Anna Guettler (6) of Hopkins was defended by Hannah Brink of Eden Prairie (16) in the first half. ] CARLOS GONZALEZ firstname.lastname@example.org, April 16, 2015, Eden Prairie, MN, Girls lacrosse game. Hopkins at Eden Prairie High School, Prep
Delighted by the rapid growth in high school girls’ lacrosse, national officials and local coaches are much less psyched about altering their game amid questions about its safety.
Florida recently became the first state to mandate that high school girls’ lacrosse players don soft protective headgear, a response to concussion and traumatic injury concerns in a sport in which players carry sticks and launch hard balls.
Girls’ lacrosse has the fifth-highest rate of concussions among all high school sports, national figures show. Football leads the way, followed by boys’ hockey, boys’ lacrosse and girls’ soccer.
Coaches in Minnesota, while acknowledging issues with rough and dangerous play, are wary of becoming a headgear state. That view is shared nationally by US Lacrosse, the sport’s national governing body.
Ann Kitt Carpenetti, the national group’s vice president of lacrosse operations, said additional protective gear will have an opposite effect, where the need for less care equals more contact and the sport loses its essential elements of skill and speed. Hard helmets, shoulder pads, elbow pads and gloves are required for playing the more physical boys’ game. Female players wear only eye protection. Goalies in both sports always have worn helmets.
“I’m not saying there’s no way any additional protection can increase safety,” Kitt Carpenetti said. “But I still don’t feel that’s the silver bullet.”
Stillwater coach Rick Reidt said he believes that rather than adding equipment, coaches “need to take responsibility and teach correct technique and the officials need to officiate to the rule book” to ensure a safer game.
Nationally, lacrosse ranks as the fastest-growing sport at the high-school level, with 290,046 players competing in 2013. From 2008 to 2013, 621 schools added boys’ teams and 588 added girls’ teams, according to data from the National Federation of State High School Associations. Minnesota recently expanded its state tournament to eight teams in recognition of similar growth.
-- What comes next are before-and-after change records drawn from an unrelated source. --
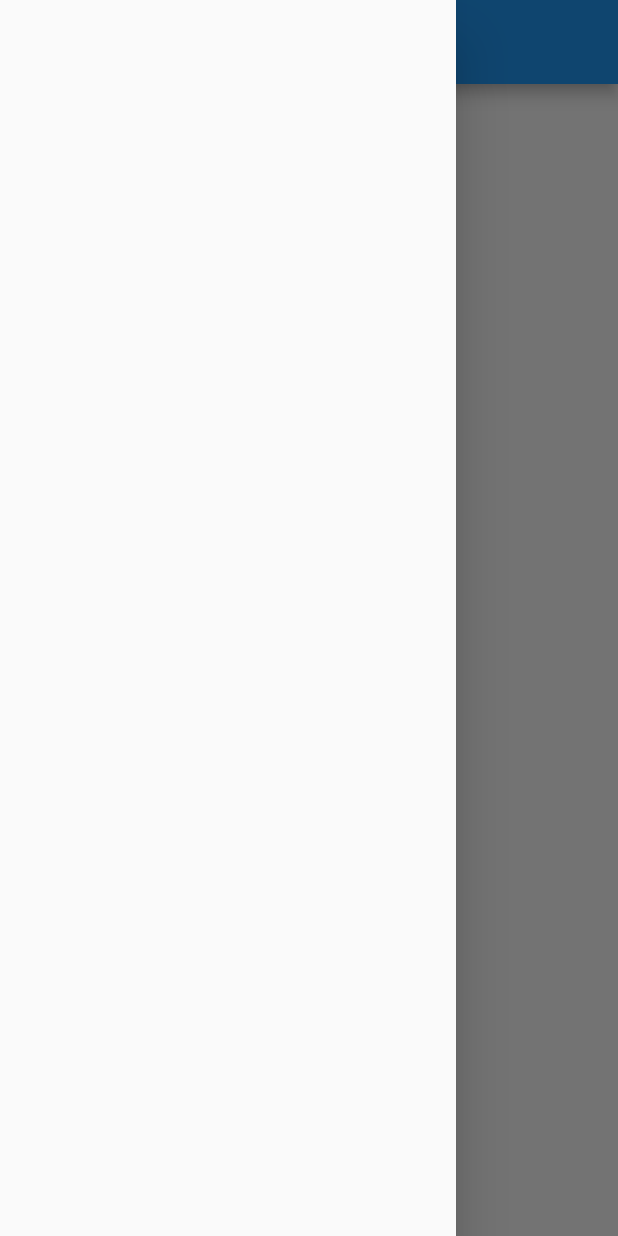
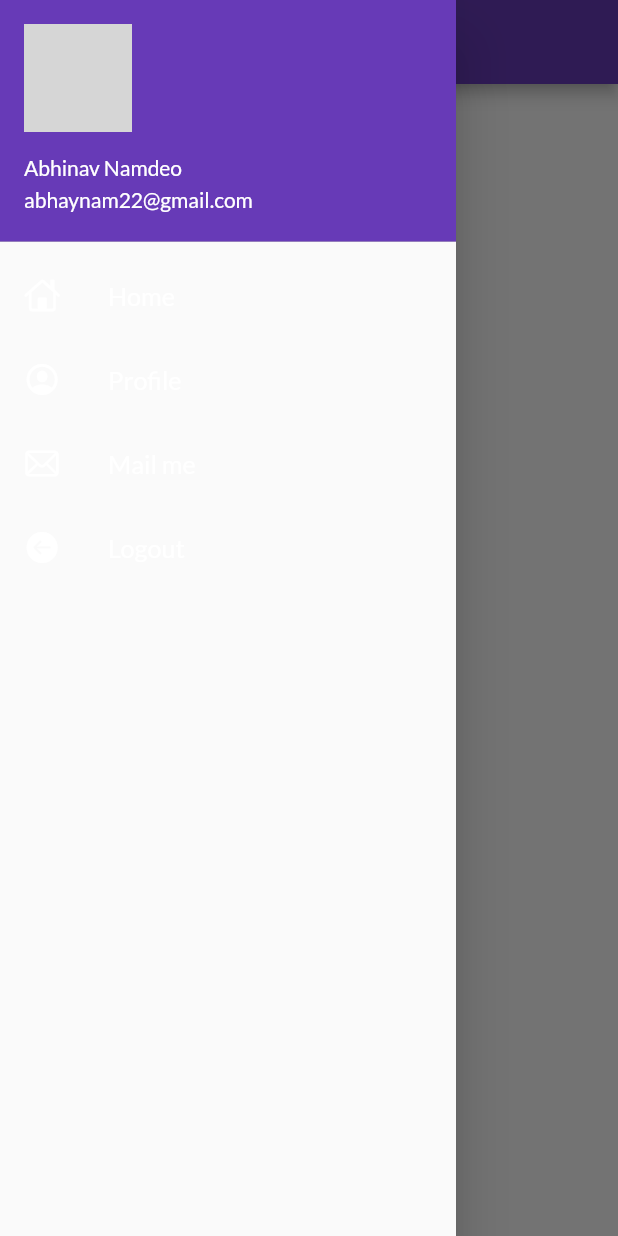
Before and after one commit to AbhinavNmdo/Flutter, a Flutter app: the HomePage screen opened by its route, with the side drawer open, on a phone screen of 412 x 824 dp. Run offline on Flutter 3.47's test engine with Material 2 defaults, Android fonts, the phone set to English and light mode, and no system bars; our stand-ins replace google_fonts; network calls fail; grey boxes are pictures that could not be loaded.

Commit message:
Add items in Drawer, Add prfile name, avatar, mail in drawer

```diff
--- a/lib/main.dart
+++ b/lib/main.dart
@@ -1,8 +1,8 @@
 import "package:flutter/material.dart";
-import 'package:flutter_catelog/login_page.dart';
+import 'package:flutter_catelog/pages/login_page.dart';
 import 'package:flutter_catelog/utils/routes.dart';
 import 'package:google_fonts/google_fonts.dart';
-import 'home_page.dart';
+import 'pages/home_page.dart';
 
 void main() {
   runApp(myApp());
@@ -13,14 +13,16 @@ class myApp extends StatelessWidget {
   Widget build(BuildContext context) {
     return MaterialApp(
       themeMode: ThemeMode.system,
+      debugShowCheckedModeBanner: false,
       theme: ThemeData(
-        primarySwatch: Colors.blue,
+        primarySwatch: Colors.deepPurple,
         primaryTextTheme: GoogleFonts.latoTextTheme(),
         fontFamily: GoogleFonts.lato().fontFamily,
       ),
       darkTheme: ThemeData(
         brightness: Brightness.dark,
       ),
+      initialRoute: MyRoutes.loginRoute,
       routes: {
         "/" : (context) => LoginPage(),
         MyRoutes.loginRoute : (context) => LoginPage(),
--- a/lib/home_page.dart
+++ b/lib/pages/home_page.dart
@@ -1,4 +1,5 @@
 import 'package:flutter/material.dart';
+import 'package:flutter_catelog/widgets/drawer.dart';
 
 class HomePage extends StatelessWidget {
   const HomePage({Key? key}) : super(key: key);
@@ -14,7 +15,7 @@ class HomePage extends StatelessWidget {
           child: Text('Welcome'),
         ),
       ),
-      drawer: Drawer(),
+      drawer: MyDrawer(),
     );
   }
 }
--- a/lib/login_page.dart
+++ b/lib/pages/login_page.dart
@@ -41,7 +41,7 @@ class _LoginPageState extends State<LoginPage> {
             Text("Welcome $name", style: const TextStyle(
               fontSize: 28,
               fontWeight: FontWeight.bold,
-              color: Colors.deepPurpleAccent,
+              color: Colors.deepPurple,
             )),
             const SizedBox(
               height: 20.0,
@@ -95,7 +95,7 @@ class _LoginPageState extends State<LoginPage> {
                       ),
                       Material(
                           borderRadius: BorderRadius.circular(changeButton ? 45 : 10),
-                          color: Colors.deepPurpleAccent,
+                          color: Colors.deepPurple,
                           child: InkWell(
                               onTap: () => goToHome(context),
                               child: AnimatedContainer(
--- /dev/null
+++ b/lib/widgets/drawer.dart
@@ -0,0 +1,79 @@
+import 'package:flutter/cupertino.dart';
+import 'package:flutter/material.dart';
+
+class MyDrawer extends StatelessWidget {
+  String imageURL = "https://avatars.githubusercontent.com/u/86583211?v=4";
+  @override
+  Widget build(BuildContext context) {
+    return Drawer(
+      child: ListView(
+        padding: EdgeInsets.zero,
+        children: [
+          DrawerHeader(
+            padding: EdgeInsets.zero,
+            child: UserAccountsDrawerHeader(
+              margin: EdgeInsets.zero,
+              accountName: Text("Abhinav Namdeo", style: TextStyle(
+                color: Colors.white,
+              ),),
+              accountEmail: Text("abhaynam22@gmail.com", style: TextStyle(
+                color: Colors.white,
+              ),),
+              currentAccountPicture: CircleAvatar(
+                backgroundImage: NetworkImage(imageURL),
+              ),
+            ),
+          ),
+          const ListTile(
+            leading: Icon(
+              CupertinoIcons.home,
+              color: Colors.white,
+            ),
+            title: Text(
+              'Home',
+              textScaleFactor: 1.2,
+              style: TextStyle(
+              color: Colors.white,
+            ),),
+          ),
+          const ListTile(
+            leading: Icon(
+              CupertinoIcons.profile_circled,
+              color: Colors.white,
+            ),
+            title: Text(
+              'Profile',
+              textScaleFactor: 1.2,
+              style: TextStyle(
+                color: Colors.white,
+              ),),
+          ),
+          const ListTile(
+            leading: Icon(
+              CupertinoIcons.mail,
+              color: Colors.white,
+            ),
+            title: Text(
+              'Mail me',
+              textScaleFactor: 1.2,
+              style: TextStyle(
+                color: Colors.white,
+              ),),
+          ),
+          const ListTile(
+            leading: Icon(
+              CupertinoIcons.arrow_left_circle_fill,
+              color: Colors.white,
+            ),
+            title: Text(
+              'Logout',
+              textScaleFactor: 1.2,
+              style: TextStyle(
+                color: Colors.white,
+              ),),
+          )
+        ],
+      ),
+    );
+  }
+}
```
Also changed, not shown: 1 other file.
The increase in the number of players has brought more concussions.
“We’ve had probably on average in the past eight years one concussion per year,” Reidt said.
In 13 years as a lacrosse player or coach, Apple Valley coach Alexandra Ross has seen three concussions, one caused by a ball and one by a stick.
Eden Prairie’s Judy Baxter, one of the state’s longest-tenured and most successful coaches, said she can think of “very few, if any” concussions among her players.
“I see more from summer soccer,” said Baxter, a member of a US Lacrosse safety education subcommittee.
R.J. New, in his eighth year coaching girls’ lacrosse at Holy Family, said he has experienced “multiple season-ending injuries, including concussions, from other sports, but have had no concussions” caused by lacrosse participation.
Chanhassen coach Rachel Aiken, president of the state’s coaches association, said two of her players suffered concussions in her eight seasons. One was a goalie who took a ball to the helmet. The other was a collision.
Aiken said a recent coaches association board meeting addressed “how we can promote safety and not get to the point where Florida is. None of us want helmets.”
If coaches and officials use their heads, purists maintain, players won’t require extra protection for theirs.
“There’s not a sport being played where you can’t get a concussion,” Aiken said. “We have to focus on what we can control.”
A recent coaching clinic attracted 65 coaches and officials, Aiken said. And an August clinic will feature college coaches offering ideas and perspectives for what Aiken said is “an abundance of newer high school coaches, some of whom never played.”
New players, many of whom join lacrosse after playing more physical sports such as basketball, hockey and soccer, often need additional guidance when it comes to the lacrosse rule book. For example, Baxter said, lacrosse players only defend on the ball or outside the shooting arc — often against the nature of what hockey and soccer players are taught about blocking shots.
“I told my parents at a meeting last Monday: Safety comes first,” Baxter said. “But headgear is not in the interest of safety of the players or integrity of the game.”
Current US Lacrosse rules allow for soft headgear if needed or desired. The sport’s governing body is developing an equipment standard for headgear, Kitt Carpenetti said, but wants the use to remain optional.
Olivia Nolan, leading goal scorer for Blake and a member of the Minnesota State High School League all-tournament team last season, said isolated incidents on the field shouldn’t warrant a safety mandate.
“You definitely get hit with the ball or a stick sometimes and it can hurt, but it doesn’t happen that much,” Nolan said. “I don’t think we need all of the padding that the boys have. We don’t check and hit like the boys do. And I don’t think I’d feel comfortable wearing all of those pads. It would take away from my game. It seems pretty restricting.”
Said Nolan’s coach, Linda Hokr: “If the game is officiated and coached correctly, it’s a safe game. I don’t think we need to put helmets on these kids.”
Staff writer Jim Paulsen contributed to this report.